Women’s History Month is here, and it is time to celebrate those who have paved the way for us current generations of women. Here’s a list of 5 women whose names often go unsaid but whose impacts can be felt every day:
As a writer at the Los Angeles Times put it, “I’m Team Hattie, not Team’ GWTW.’” McDaniel was the first Black woman to win an Oscar for her role in the 1939 Civil War-set film “Gone With the Wind.” Rightfully so, people criticize the film for its use of Black stereotypes – the ‘Mammy’ stereotype originated from McDaniel’s role. Nevertheless, the Detroit native opened the door for her Black successors in Hollywood. Notable stars like Whoopi Goldberg, Oprah Winfrey and Queen Latifah were nominated for the same award.
Suppose you consider sampling as the music industry’s version of the butterfly effect. In that case, Lyn Collins is the one butterfly who caused the tornado. Collins was a soul singer who transitioned into funk in the 1970s due to her frequent collaborations with James Brown. According to WhoSampled.com, Collins is also the most sampled female artist ever, with over 3,000 samples.
Some notable samples of Collin’s discography:
“It Takes Two” by Rob Base & DJ E-Z Rock
“Ain’t No Fun (If the Homies Can’t Have None)” by Snoop Dogg
“Check It Out” by Nicki Minaj and will.i.am
Mankiller became the first woman to be Principal Chief of the Cherokee Nation in 1985. The leader of the largest tribe in the US, Mankiller practiced Gadugi – a Cherokee concept meaning collective community work toward a common goal.
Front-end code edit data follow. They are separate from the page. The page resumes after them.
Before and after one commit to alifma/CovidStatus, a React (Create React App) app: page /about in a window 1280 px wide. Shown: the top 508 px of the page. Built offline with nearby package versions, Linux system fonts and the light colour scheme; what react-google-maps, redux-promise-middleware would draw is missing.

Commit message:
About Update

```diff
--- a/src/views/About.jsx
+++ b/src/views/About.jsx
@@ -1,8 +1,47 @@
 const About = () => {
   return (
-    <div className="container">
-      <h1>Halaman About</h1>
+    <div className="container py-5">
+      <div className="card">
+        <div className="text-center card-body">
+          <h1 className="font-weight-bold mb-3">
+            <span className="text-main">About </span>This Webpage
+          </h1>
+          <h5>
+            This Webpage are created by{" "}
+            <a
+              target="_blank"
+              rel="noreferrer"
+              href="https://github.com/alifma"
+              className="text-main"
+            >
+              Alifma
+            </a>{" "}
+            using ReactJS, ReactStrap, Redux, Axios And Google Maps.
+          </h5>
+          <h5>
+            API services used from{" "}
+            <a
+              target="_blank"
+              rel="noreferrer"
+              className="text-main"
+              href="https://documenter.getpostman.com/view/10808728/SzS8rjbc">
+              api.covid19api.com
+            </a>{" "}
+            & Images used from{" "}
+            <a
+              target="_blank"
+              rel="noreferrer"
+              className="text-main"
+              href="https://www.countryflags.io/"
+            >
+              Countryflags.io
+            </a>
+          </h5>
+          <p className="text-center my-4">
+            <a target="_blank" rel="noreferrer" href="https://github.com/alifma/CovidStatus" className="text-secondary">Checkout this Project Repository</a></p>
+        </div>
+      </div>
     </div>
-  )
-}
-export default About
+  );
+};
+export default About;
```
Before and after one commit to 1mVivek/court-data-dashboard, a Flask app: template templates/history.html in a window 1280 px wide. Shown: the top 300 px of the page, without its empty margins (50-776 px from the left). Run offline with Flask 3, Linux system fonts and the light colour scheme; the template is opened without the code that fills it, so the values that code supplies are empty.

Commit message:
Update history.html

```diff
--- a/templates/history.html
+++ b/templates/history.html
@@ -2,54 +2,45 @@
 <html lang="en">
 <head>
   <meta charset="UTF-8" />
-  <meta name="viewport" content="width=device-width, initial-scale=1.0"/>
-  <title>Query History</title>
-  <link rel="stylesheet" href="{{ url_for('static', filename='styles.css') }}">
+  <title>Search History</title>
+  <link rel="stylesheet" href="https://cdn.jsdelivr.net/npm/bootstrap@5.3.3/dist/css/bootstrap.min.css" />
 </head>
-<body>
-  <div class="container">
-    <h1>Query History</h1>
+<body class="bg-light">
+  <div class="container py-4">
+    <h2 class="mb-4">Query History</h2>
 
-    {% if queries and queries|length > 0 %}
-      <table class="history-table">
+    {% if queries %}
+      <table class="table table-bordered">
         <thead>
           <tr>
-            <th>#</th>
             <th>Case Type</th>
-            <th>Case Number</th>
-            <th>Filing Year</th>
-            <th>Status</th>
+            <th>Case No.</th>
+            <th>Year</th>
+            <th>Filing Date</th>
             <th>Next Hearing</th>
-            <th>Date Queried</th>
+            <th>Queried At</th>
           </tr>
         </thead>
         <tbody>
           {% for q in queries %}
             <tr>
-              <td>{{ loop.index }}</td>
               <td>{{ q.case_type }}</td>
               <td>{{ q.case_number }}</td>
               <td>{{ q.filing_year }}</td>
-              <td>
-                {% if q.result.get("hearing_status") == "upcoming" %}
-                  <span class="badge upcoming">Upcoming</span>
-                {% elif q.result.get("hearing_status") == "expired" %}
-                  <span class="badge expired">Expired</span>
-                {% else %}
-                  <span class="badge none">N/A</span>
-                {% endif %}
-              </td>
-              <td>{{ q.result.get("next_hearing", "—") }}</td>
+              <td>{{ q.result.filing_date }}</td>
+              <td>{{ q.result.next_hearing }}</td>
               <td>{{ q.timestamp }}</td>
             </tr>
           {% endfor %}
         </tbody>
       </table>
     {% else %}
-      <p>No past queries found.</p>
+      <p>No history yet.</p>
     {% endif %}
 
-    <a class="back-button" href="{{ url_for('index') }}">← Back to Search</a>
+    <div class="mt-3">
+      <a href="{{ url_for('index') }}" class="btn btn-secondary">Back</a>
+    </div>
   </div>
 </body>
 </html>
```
She served as chief for 10 years, increasing tribal enrollment and employment and decreasing infant mortality.
As a senior architecture student at Yale University, Lin created a Vietnam War Memorial design for a class project. The 21-year-old submitted her plans to the Memorial’s national competition. She won out of a pool of over 1,400 applicants. Lin’s work also includes the Civil Rights Memorial in Montgomery, AL., and the Women’s Table at Yale University. President Barack Obama awarded Lin with the Presidential Medal of Freedom in 2016.
Sometimes social movements grow so widespread that their originators go unrecognized. For Tarana Burke and the “me too.” movement, the same applies. Burke, a survivor, and longtime activist, began the campaign in 2006 as a local, grassroots initiative. In 2017, the initiative took a global turn, with women writing #MeToo on social media. The movement also led several celebrity survivors to speak up about their experiences in Hollywood.
Mia is a recent graduate of Penn State and an aspiring writer. When she is not writing for RoyalTee Magazine, she enjoys listening to music, learning graphic design, and reading.